10 January, 2007

Land's End to John o'Groats

I realised whilst looking at some of my photos from my walk that I haven't done anything with them really. So it's time I posted up some archaic photos from walking Land's End to John o'Groats in 2004:

St Michael's Mount in Cornwall, LEJOG 2004
This is St Michael's Mount in Cornwall a day's walk from Land's End. about a week after this I had to go home with a very painful ankle. I took everything out of my bag and put about two thirds of it back in again two days later and set off again. My dad said about cutting your toothbrush in half as an example of the ridiculous lengths you should go to to cut down on the weight of your bag.

Sleeping out, LEJOG 2004
I was sleeping out under the stars every night, which was lovely. Maybe it is one of those things that is lovelier in retrospect. Being 6'3", I have to take care of my back, and pitching down in the comfiest bit of land you can find on a quarter inch of foam underneath your waterproof poncho is somehow even rougher than it sounds.

Somerset, LEJOG 2004
I worked my way North and East through the middle of Devon and Cornwall, a journey that took weeks, and unlike a lot of the rest of the route, just followed my own meandering trail each day, reading a guidebook ("The End to End Trail" by Andy Robinson) and trying to find paths on the OS map that would keep me away from main roads.

LEJOG 2004
Inevitably some road walking was necessary. I like this photo because of the way the exact square cut into the hedge in the distance looks.

Luxury: A tent at last! LEJOG 2004
Rosa came and met me in Congleton where my aunt and uncle live (which is perfectly halfway between Offa's Dyke and the Pennine Way). It meant that I've not walked Offa's Dyke or the Pennine Way in entirety whatever lies I may tell you later, as I missed the last day's walking on Offa's Dyke, which was all rolling countryside and a bit gentle, and the first and last days on the Pennine Way. Anyway the point of this picture is to demonstrate that she brought me my tent. As summer wore on and I got further north into rougher territory it was really nice to have a cover over my head.

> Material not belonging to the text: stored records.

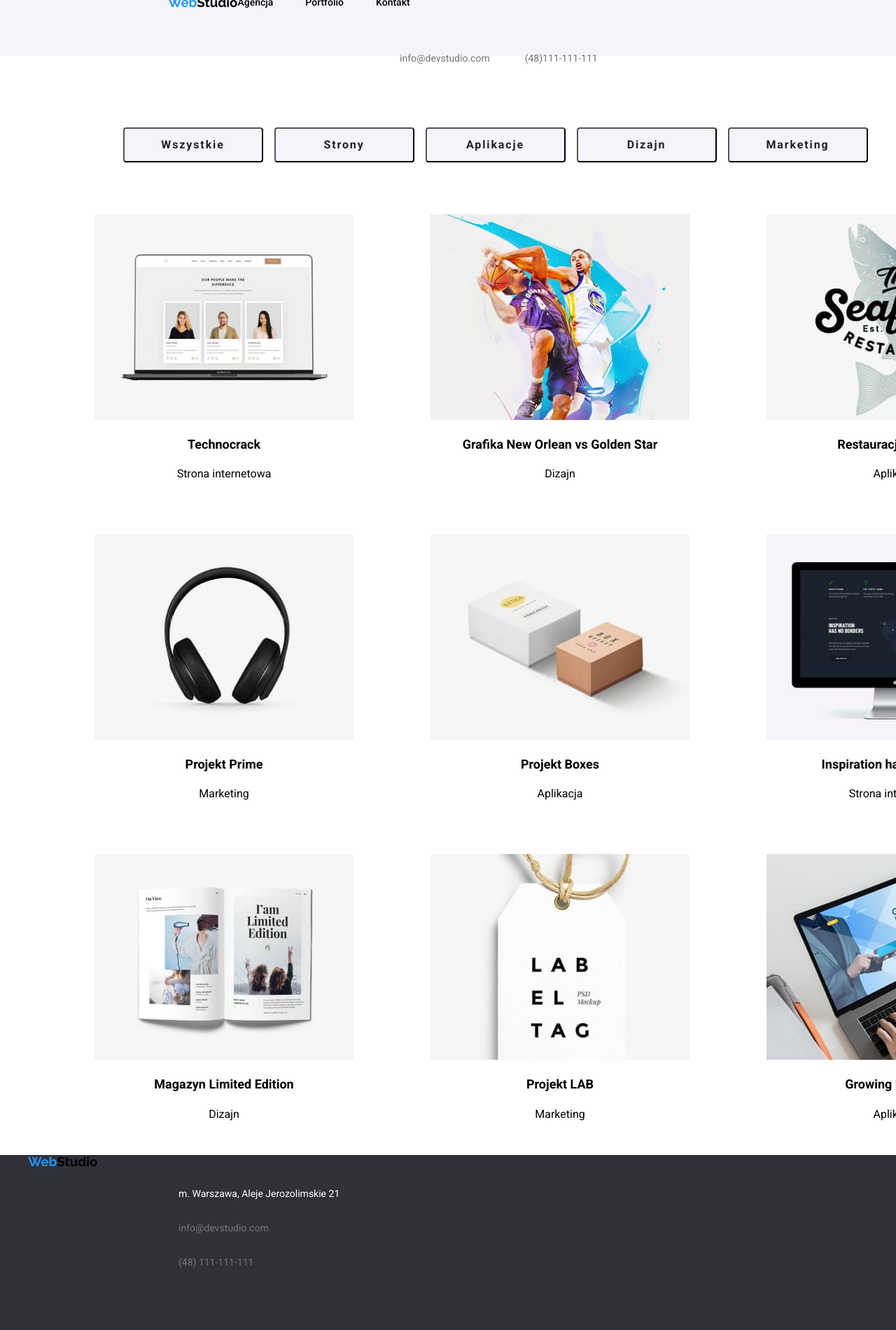
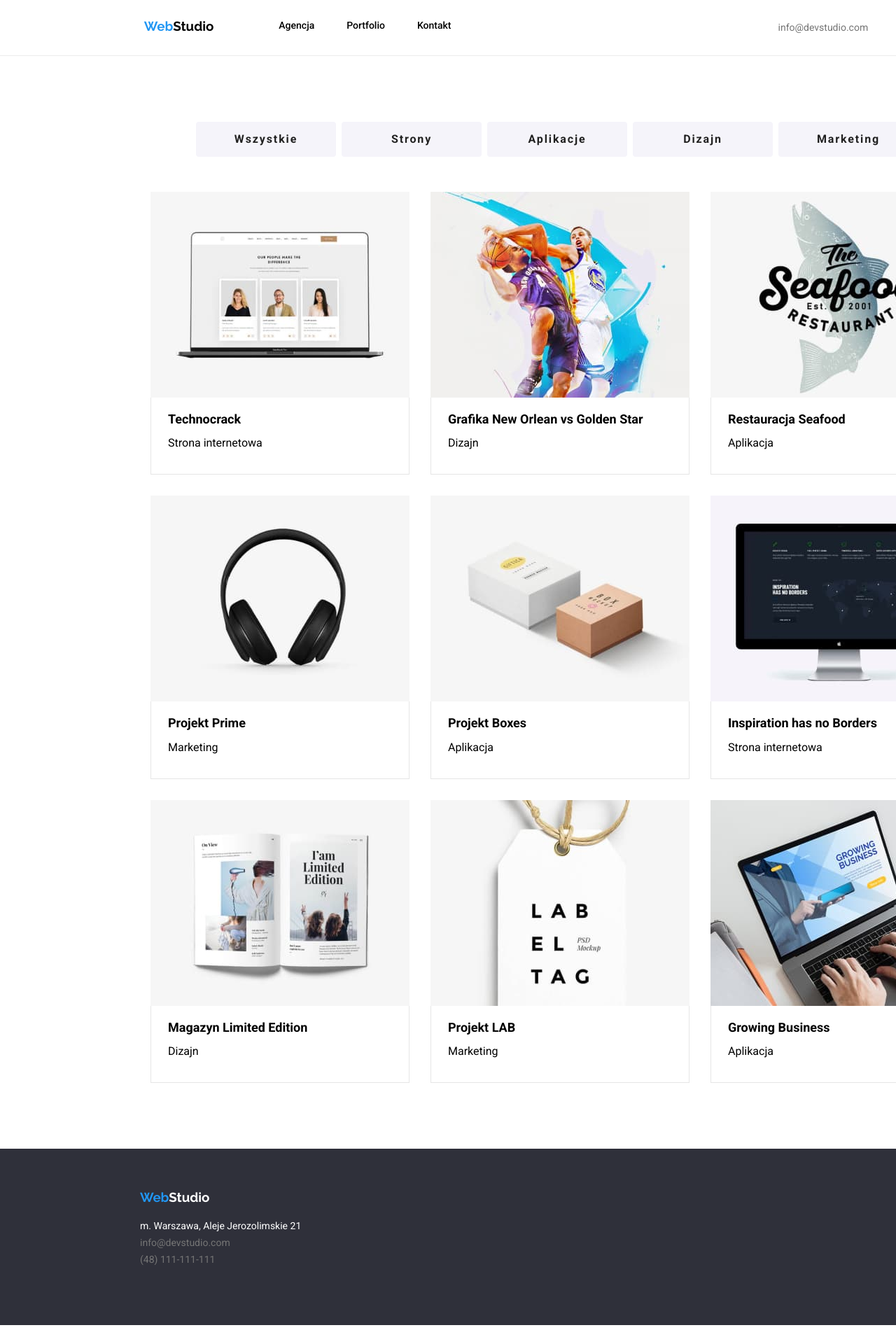
Before and after one commit to Paulina-Maciesowicz/goit-markup-hw-03, a plain HTML site: page portfolio.html in a window 1280 px wide. Shown: the top 1900 px of the page at 70% size. Drawn offline with nearby package versions, Linux system fonts and the light colour scheme.

Commit message:
update index.html and style.css
1. improvement of semantics
2. add container
3. add section
4. add margin
5. add padding
6. add border and frames
7. renaming a section
8. adding colons

```diff
--- a/portfolio.html
+++ b/portfolio.html
@@ -21,53 +21,49 @@
 
   <body>
     <!--content-->
-    <header class="header-description">
-      <div class="container">
+    <header class="container header-description">
       <!--navigation menu-->
-        <nav>
-          <ol class="navigation-list">
+      <nav class="navigation-list">
+        <ol class="list-style-none navigation-list">
           <li>
-              <h3 class="navigation-logo">
-                <a class="navigation-list-webstudio" href="./index.html"
+            <h3>
+              <a class="navigation-logo" href="./index.html"
                 ><span class="highlight-webstudio">Web</span>Studio</a
               >
             </h3>
           </li>
           <!-- navigation to other pages -->
-            <li class=".navigation-list-link-item">
-              <a class="navigation-list-link" list href="./agencja.html"
-                >Agencja</a
-              >
+          <li class="list-style-none">
+            <a class="navigation-list-link" href="./agencja.html">Agencja</a>
           </li>
-            <li class=".navigation-list-link-item">
-              <a class="navigation-list-link" list href="./portfolio.html"
+          <li class="list-style-none">
+            <a class="navigation-list-link" href="./portfolio.html"
               >Portfolio</a
             >
           </li>
-            <li class=".navigation-list-link-item">
-              <a class="navigation-list-link" list href="./kontakt.html"
-                >Kontakt</a
-              >
+          <li class="list-style-none">
+            <a class="navigation-list-link" href="./kontakt.html">Kontakt</a>
           </li>
         </ol>
-        </nav>
         <div class="contact">
           <h6>
-            <a class="contact-link" list href="mailto:info@devstudio.com"
+            <a
+              class="list-style-none contact-link"
+              href="mailto:info@devstudio.com"
               >info@devstudio.com</a
             >
           </h6>
           <h6>
-            <a class="contact-link" list href="tel:+48111111111"
+            <a class="list-style-none contact-link" href="tel:+48111111111"
               >(48)111-111-111</a
             >
           </h6>
         </div>
-      </div>
+      </nav>
     </header>
 
-    <main>
-      <section>
+    <main class="section">
+      <section class="wrapper">
         <!--section-1 buttony-forwarding-->
         <ul class="container-btn">
           <!--buttons-->
@@ -93,14 +89,14 @@
         <!--section-2 description of the field with a photo-->
         <ul class="wrapper">
           <li>
-            <figure class="box">
+            <figure>
               <img
                 src="images/portfolio/1-technocrack-squoosh.jpg"
                 width="370"
                 height="294"
                 alt="technocrack"
               />
-              <figcaption>
+              <figcaption class="frame-portfolio">
                 <h4 class="tilie-2-porftolio">Technocrack</h4>
                 <p class="tilie-2-porftolio-description">Strona internetowa</p>
               </figcaption>
@@ -108,14 +104,14 @@
           </li>
 
           <li>
-            <figure class="box">
+            <figure>
               <img
                 src="images/portfolio/2-new-orlean-squoosh.jpg"
                 width="370"
                 height="294"
                 alt="grafika-new-orlean-vs-golden-star"
               />
-              <figcaption>
+              <figcaption class="frame-portfolio">
                 <h4 class="tilie-2-porftolio">
                   Grafika New Orlean vs Golden Star
                 </h4>
@@ -125,14 +121,14 @@
           </li>
 
           <li>
-            <figure class="box">
+            <figure>
               <img
                 src="images/portfolio/3-seafood-squoosh.jpg"
                 width="370"
                 height="294"
                 alt="restauracja-seafood"
               />
-              <figcaption>
+              <figcaption class="frame-portfolio">
                 <h4 class="tilie-2-porftolio">Restauracja Seafood</h4>
                 <p class="tilie-2-porftolio-description">Aplikacja</p>
               </figcaption>
@@ -140,7 +136,7 @@
           </li>
 
           <li>
-            <figure class="box">
+            <figure>
               <img
                 src="images/portfolio/4-prime-squoosh.jpg"
                 width="370"
@@ -148,7 +144,7 @@
                 alt="projekt-prime"
               />
 
-              <figcaption>
+              <figcaption class="frame-portfolio">
                 <h4 class="tilie-2-porftolio">Projekt Prime</h4>
                 <p class="tilie-2-porftolio-description">Marketing</p>
               </figcaption>
@@ -156,7 +152,7 @@
           </li>
 
           <li>
-            <figure class="box">
+            <figure>
               <img
                 src="images/portfolio/5-boxes-squoosh.jpg"
                 width="370"
@@ -164,7 +160,7 @@
                 alt="projekt-boxes"
               />
 
-              <figcaption>
+              <figcaption class="frame-portfolio">
                 <h4 class="tilie-2-porftolio">Projekt Boxes</h4>
                 <p class="tilie-2-porftolio-description">Aplikacja</p>
               </figcaption>
@@ -172,7 +168,7 @@
           </li>
 
           <li>
-            <figure class="box">
+            <figure>
               <img
                 src="images/portfolio/6-inspiration-squoosh.jpg"
                 width="370"
@@ -180,7 +176,7 @@
                 alt="inspiration-has-no-borders"
               />
 
-              <figcaption>
+              <figcaption class="frame-portfolio">
                 <h4 class="tilie-2-porftolio">Inspiration has no Borders</h4>
                 <p class="tilie-2-porftolio-description">Strona internetowa</p>
               </figcaption>
@@ -188,7 +184,7 @@
           </li>
 
           <li>
-            <figure class="box">
+            <figure>
               <img
                 src="images/portfolio/7-magazyn-squoosh.jpg"
                 width="370"
@@ -196,7 +192,7 @@
                 alt="magazyn-limited-edition"
               />
 
-              <figcaption>
+              <figcaption class="frame-portfolio">
                 <h4 class="tilie-2-porftolio">Magazyn Limited Edition</h4>
                 <p class="tilie-2-porftolio-description">Dizajn</p>
               </figcaption>
@@ -204,7 +200,7 @@
           </li>
 
           <li>
-            <figure class="box">
+            <figure>
               <img
                 src="images/portfolio/8-lab-squoosh.jpg"
                 width="370"
@@ -212,7 +208,7 @@
                 alt="projekt-lab"
               />
 
-              <figcaption>
+              <figcaption class="frame-portfolio">
                 <h4 class="tilie-2-porftolio">Projekt LAB</h4>
                 <p class="tilie-2-porftolio-description">Marketing</p>
               </figcaption>
@@ -220,7 +216,7 @@
           </li>
 
           <li>
-            <figure class="box">
+            <figure>
               <img
                 src="images/portfolio/9-business-squoosh.jpg"
                 width="370"
@@ -228,7 +224,7 @@
                 alt="growing-business"
               />
 
-              <figcaption>
+              <figcaption class="frame-portfolio">
                 <h4 class="tilie-2-porftolio">Growing Business</h4>
                 <p class="tilie-2-porftolio-description">Aplikacja</p>
               </figcaption>
@@ -238,18 +234,14 @@
       </section>
     </main>
 
-    <footer class="footer-description">
-      <!--footer-content dane-kontaktowe-contact details-->
-      <ul>
-        <li>
+    <footer class="container footer-description">
+      <!----------------------FOOTER-------------------------->
       <h3>
-            <a class="navigation-list-webstudio" href="./index.html"
+        <a class="navigation-logo-2" href="./index.html"
           ><span class="highlight-webstudio">Web</span>Studio</a
         >
       </h3>
-        </li>
-        <address>
-          <li>
+      <div class="adres">
         <h6>
           <a
             class="contact-link-maps"
@@ -258,23 +250,15 @@
             >m. Warszawa, Aleje Jerozolimskie 21</a
           >
         </h6>
-          </li>
-          <li>
         <h6>
-              <a class="contact-link" list href="mailto:info@devstudio.com"
+          <a class="contact-link-2" href="mailto:info@devstudio.com"
             >info@devstudio.com</a
           >
         </h6>
-          </li>
-          <li>
         <h6>
-              <a class="contact-link" list href="tel:+48111111111"
-                >(48) 111-111-111</a
-              >
+          <a class="contact-link-2" href="tel:+48111111111">(48) 111-111-111</a>
         </h6>
-          </li>
-        </address>
-      </ul>
+      </div>
     </footer>
   </body>
 </html>
--- a/styles/style.css
+++ b/styles/style.css
@@ -1,19 +1,18 @@
+*,
+*::before,
+*::after {
+  box-sizing: border-box;
+}
 :root {
     --main-font: font-family: 'Roboto', sans-serif;
     --secondary-font: font-family: 'Raleway', sans-serif;
     --main-color: #2196f3;
-    --secondary-color: #F5F4FA;
-    --third-color: #2F303A;
-    --fourth-color: #757575;
-    --fifth-color: #212121;
-    --sixth-color: #ffffff;
+    --secondary-color: #2F303A;
+    --third-color: #F5F4FA
 }
 .container {
-    justify-content: center;
-    width: 1200px;
+    min-width: 1200px;
     margin: 0 auto;
-    flex-direction: column;
-
 }
 .section {
     padding-top: 94px;
@@ -21,12 +20,13 @@
 }
 .wrapper {
     display: flex;
-    padding: 0;
+    justify-content: center;
+    align-items: center;
 }
 body {
     font-family: 'Roboto', sans-serif;
     background-color: #ffffff;
-    color: black;
+    color: #000000;
     width: 1600px;
     height: 2349px;
     margin: 0 auto;
@@ -36,29 +36,30 @@ body {
 /* ----------------MIN-RESET------------------------- */
 
 /* remember to define focus styles! */
-:focus {
-	outline: 0;
-}
+
 ol, ul {
 	list-style: none;
-    margin 0;
-    padding 0;
+    margin: 0;
+    padding: 0;
 }
 h1, h2, h3, h4, h5, h6 {
-    margin 0;
-    padding 0;
+    margin: 0;
+    padding: 0;
 }
 p {
-    padding 0;
+    padding: 0;
 }
-.list {
+.list-style-none {
     list-style: none
 }
-.link {
+.link-style-none {
     text-decoration: none
 }
 img {
     display: block;
+}
+figure {
+    margin:auto 0;
 }
 /* ----------------MIN-RESET-END--------------------- */
 
@@ -75,7 +76,7 @@ img {
     border-radius: 4px;
     color: #212121;
     cursor: pointer;
-    position: absolute;
+    border: none;
 }
 .button-style-1:hover {
     background-color: #2196f3;
@@ -90,15 +91,14 @@ img {
     font-size: 16px;
     line-height: 30px;
     letter-spacing: 1.875;
-
     background: #F5F4FA;
     width: 200px;
     height: 50px;
     border-radius: 4px;
     color: #212121;
     cursor: pointer;
-    justify-content: center;
-    margin: 8px;
+    margin-right: 8px;
+    border: none;
 }
 .button-style:hover {
     background-color: #2196f3;
@@ -114,23 +114,24 @@ img {
 /* --------------------HEADER------------------------ */
 
 .header-description {
-    background-color: #F5F4FA;
-    width: 1600px;
+    background-color: #FFFFFF;
+    min-width: 1200px;
     height: 80px;
-    left: 0px;
-    top: 0px;
-    display: inline-flex;
+    display: flex;
+    justify-content: center;
     align-items: center;
+    border-bottom: 1px solid #ECECEC;
 }
 .navigation-list {
-    display: inline-flex;
-    align-items: center;
+    display: flex;
+    justify-content: center;
 }
-.navigation-list-webstudio {
+.navigation-logo {
     text-decoration: none;
-    color: black;
+    color: #000000;
     font-family: 'Raleway', sans-serif;
     font-weight: 700;
+    margin-right: 93px;
 }
 .highlight-webstudio {
     text-decoration: none;
@@ -139,8 +140,8 @@ img {
 }
 .navigation-list-link {
     text-decoration: none;
-    font-style:normal;
-    color: black;
+    font-style: normal;
+    color: #000000;
     font-weight: 500;
     font-size: 14px;
     line-height: 1.142;
@@ -151,10 +152,7 @@ img {
 }
 .contact {
     display: flex;
-    padding-left: 371px;
-    padding-right: 215px;
-    align-items: center;
-    white-space: nowrap;
+    margin-left: 371px;
 }
 .contact-link {
     text-decoration: none;
@@ -164,35 +162,39 @@ img {
     font-weight: 400;
     font-size: 14px;
     letter-spacing: 3%;
-    margin-right: 50px;
+    margin-left: 50px;
 }
 .contact-link:hover {color: rgba(33, 150, 243, 1);}
 .contact-link:focus {color: rgba(33, 150, 243, 1);}
 
 /* --------------------HEADER-END--------------------- */
 
-/* --------------------MAIN--------------------------- */
+/* --------------MAIN-first-section------------------- */
 
 .first-section {
     background-color: #2F303A;
-    width: 1600px;
-    padding-top: 80px;
-    padding-bottom: 94px;
-    margin: 0 auto;
+    min-width: 1200px;
+    min-height: 600px;
+    padding-top: 200px;
+    text-align: center;
 }
 h1 {
     font-family: 'Roboto', sans-serif;
     font-weight: 900;
     font-size: 44px;
     color: #ffffff;
-    text-align: center;
-    margin: 200px 452px 280px 452px;
     line-height: 1.363;
+    width: 670px;
+    height: 120px;
+    margin: 0 auto;
+    margin-bottom: 40px;
 }
 
-/* -------------main-SECONDARY------------------------ */
-
-.text-title{
+/* -------------main-second-section------------------- */
+.second-section {
+    width: min-content;
+}
+.text-title {
     font-weight: 700;
     font-size: 14px;
     line-height: 1.142;
@@ -206,6 +208,9 @@ h1 {
     line-height: 1.714;
     letter-spacing: 3%;
 }
+
+/* -------------main-third-section------------------- */
+
 h2 {
     font-weight: 700;
     font-size: 36px;
@@ -213,7 +218,7 @@ h2 {
     text-decoration: Bold;
     letter-spacing: 3%;
     text-align: center;
-    margin-bottom: 50px;
+    margin-bottom:50px;
 }
 h4 {
     font-weight: 500;
@@ -222,13 +227,12 @@ h4 {
     letter-spacing: 3%;
     text-align: center;
 }
-.what-we-do-photo {
+.photo-work {
     width: 1200px;
     display: flex;
-    padding-left: 215px;
-    padding-right: 215px;
-    display: flex;
     justify-content: space-between;
+    padding-bottom: 94px;
+    margin: 0 auto;
 }
 .job-name {
     color: #757575;
@@ -239,28 +243,48 @@ h4 {
     text-align: center;
 }
 
-/* -----------------main-THIRD------------------------ */
+/* -----------------main-fourth-section-------------- */
 
-.our-team {
-    padding-top: 94px;
-}
-.third-section {
+.fourth-section {
     background-color: #F5F4FA;
-    width: 1600px;
+    min-width: 1200px;
     height: 648px;
 }
-.container-our-team {
-    display: flex;
-    padding: 0;
-    justify-content: center;
+.box-person{
+    margin-right: 30px;
+}
+.frame-person {
+    padding: 30px 70px 30px 70px;
 }
 
 /* --------------------MAIN-END---------------------- */
 
+/* --------------------FOOTER------------------------ */
 .footer-description {
     background-color: #2F303A;
-    width: 1600px;
+    min-width: 1200px;
     height: 252px;
+    padding-left: 200px;
+    padding-top: 60px;
+
+}
+.navigation-logo-2 {
+    text-decoration: none;
+    color: #ffffff;
+    font-family: 'Raleway', sans-serif;
+    font-weight: 700;
+}
+.contact-link-2 {
+    text-decoration: none;
+    font-style: normal;
+    color: #757575;
+    line-height: 1.714;
+    font-weight: 400;
+    font-size: 14px;
+    letter-spacing: 3%;
+}
+.contact-link-2:hover {color: rgba(33, 150, 243, 1);}
+.contact-link-2:focus {color: rgba(33, 150, 243, 1);
 }
 .contact-link-maps {
     color: #ffffff;
@@ -271,12 +295,10 @@ h4 {
     line-height: 1.714;
     letter-spacing: 3%;}
 .contact-link-maps:hover {color: rgba(33, 150, 243, 1);}
-.contact-link-maps:focus {color: rgba(33, 150, 243, 1);}
-.contact-link-footer {
-    margin-bottom: 9px;
+.contact-link-maps:focus {color: rgba(33, 150, 243, 1);
 }
-address {
-   margin-left: 215px;
+.adres{
+    margin-top:20px;
 }
 
 /* --------------------PORTFOLIO-page----------------- */
@@ -284,14 +306,14 @@ address {
 .container-btn {
     width: 1200px;
     display: flex;
-    padding-left: 215px;
-    margin-top: 94px;
+    justify-content: center;
     margin-bottom: 50px;
-    justify-content: center;
 }
 .contener-img {
     /* Wycentrowanie sekcji */
     margin: 0 auto;
+    padding-left: 200px;
+    padding-right: 200px;
 }
 .contener-img .wrapper {
     /* dodawnie flex-wrap tylko do wrappera znajdującego się w container image. */
@@ -301,21 +323,19 @@ address {
     /* Odległośc między poszczególnym dzieckiem ul w z góry doły i z boków */
     gap: 30px;
 }
-.contener-img .wrapper li {
-    /* Wycentrowanie contentu w li */
-    display: flex;
-    justify-content: center;
-    /* Nadanie takiej samej szerokości jaką ma img */
-    /* width: 370px; JAK DODAJĘ TE WARTOŚĆ TO MI SIĘ PSUJE UKŁAD */
+.frame-portfolio {
+    border-bottom: 1px solid #E5E5E5;
+    border-right: 1px solid #E5E5E5;
+    border-left: 1px solid #E5E5E5;
+    padding: 20px 24px 20px 24px;
 }
 .tilie-2-porftolio {
     font-weight: 700;
     font-size: 18px;
-    text-align: center;
+    text-align: left;
 }
 .tilie-2-porftolio-description {
     font-weight: 400;
     font-size: 16px;
-    text-align: center;
 }
 /* --------------------PORTFOLIO-end----------------- */
```
Also changed, not shown: index.html (+44 -60 lines). Lines whose indentation alone changed are shown as unchanged.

The additional weight was like starting all over again for a while, even considering that I'd put on some muscle for once in my life.

The Pennine Way, LEJOG 2004
Some bits were nicely wild, such as the Pennine Way. Although maybe too much had been done to make it safe for people. I'm kind of glad I didn't sink in a bog though. 2004 was the wettest summer on record (don't know if that record has been beaten yet), so I had my fair share of dampness and hardship to contend with.

Walking the tracks, LEJOG 2004
This gives you an idea of the size of bag I was carrying. It was big. It was my bain and a burden and a half. By the end, I was sick of walking, sick of roads and paths and most of all sick of carrying that enormous weight around everywhere, it was like torture to me.

Walking LEJOG 2004
I'm terrible at smiling for the camera.

Blair Atholl to Kingussie, LEJOG 2004
Scotland was without doubt my favourite places to walk. the remoteness of locations, the glorious views and roughness of the countryside. It's properly wild in places. Bleak as anything, but in a very romantic way.

Scottish Highlands, LEJOG 2004
nearing the end. I had to make the decision whether to go through Glasgow and follow the West Highland Way along the West Coast or, to head vaguely Northwards from Edinburgh and try and beat a path straight through the mountains.
In the end, although the West Highland way is one of the nicest walks around, apparently, I opted to just tear north as quickly as possible without the detour. "Beating my way was hardly necessary however, as for the final fortnight's walk the A9 runs all the way from the end of the M90 to within a day of John o'Groats. I succesfully avoided it until Inverness.

One of my favourite days (well, two days) was going cross country from Blair Atholl to Kingussie.

Finishing post, LEJOG 2004
Tired and a bit beardy on my final day I walked 30 miles, unwilling to camp out a mere ten miles from the end when darkness fell and navigated the dark road to John o'Groats making excited phone calls to friends and family. Worrying I'd missed a turning in the dark and finally, finally walking in to town, buying myself a luxurious B&B room and then drinking too many doubles of whisky. This photo was taken the next day, exactly 3 months after I set off.


Anonymous said...

How'd you manage to be reading my guidebook in 2004 then? It doesn't get published until March. Bleeding time lords get everywhere...

Anonymous said...

Lovely pictures and description.


Your sister

Unknown said...

OK, I may have got the name of the book wrong. But I'm sure Andy's is a very good book and everyone should buy it.